For the first 28 days of the test, ADG ranged from -0.132 to 0.413 lbs. per day and averaged 0.200 + 0.223 lbs. per day. The median ADG was 0.223 lbs. per day. For the first 28 days of the test, the top-gaining goat was #551, another of Waldo Nelson's consignments.

The average FAMACHA© score decreased slightly from two weeks ago. FAMACHA© scores ranged from 1 to 3 and averaged 1.81 + 0.59. The median FAMACHA© score was 2.0. One goat with a FAMACHA© score of 3 was dewormed, due to other risk factors.

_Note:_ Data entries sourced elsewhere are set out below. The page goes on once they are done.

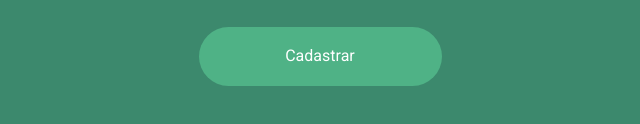
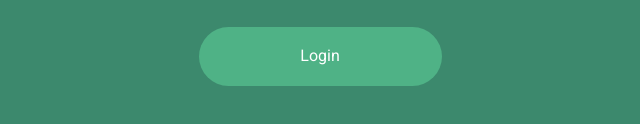
Before and after one commit to Limoero/ProjetoDSW, a plain HTML site: page loginadm.html in a window 1280 px wide. Shown: the part 666-790 px from the top of the page, 320-960 px from the left. Drawn offline with Linux system fonts and the light colour scheme.

Commit message:
sjfahfafhas

```diff
--- a/loginadm.html
+++ b/loginadm.html
@@ -28,7 +28,7 @@
                 <input type="email" name="email" id="email">
                 <label for="senha">Senha</label>
                 <input type="password" name="senha" id="senha">
-                <input type="submit" value="Cadastrar">
+                <input type="submit" value="Login">
             </form>
         </div>
 
```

Body condition and coat condition scores remained relatively unchanged, averaging 2.38 + 0.22 and 2.04 + 0.14, respectively.

Dag scores ranged from 0 to 3 and averaged 0.21 + 0.60. A score of 0 represents no fecal soiling (on backside, legs, and hocks).  Fecal consistency scores range from 1 to 4, with 1 representing well-formed pellets and 4 representing liquid feces (diarrhea). For the test goats, fecal consistency scores ranged from 1 to 4 and averaged 1.79 + 0.78. The median fecal consistency score was 1.5 (soft pellets).

Jeff collecting a forage sample.

The goats grazed the silvopasture, approximately 2.5 acres of mostly cool season grasses (and weeds) for the past 3 days. After working today, they were given access to 2 acres of dwarf pearl millet and sunn hemp. The silvopasture will remain open as it provides more shade. Hot weather is in the forecast.

The goats continue to consume 0.75 lbs. of soy hull pellets per head per day. The daily feeding provides good opportunity to monitor the health and well-being of all goats in the herd.

Download August 6 (day 28) report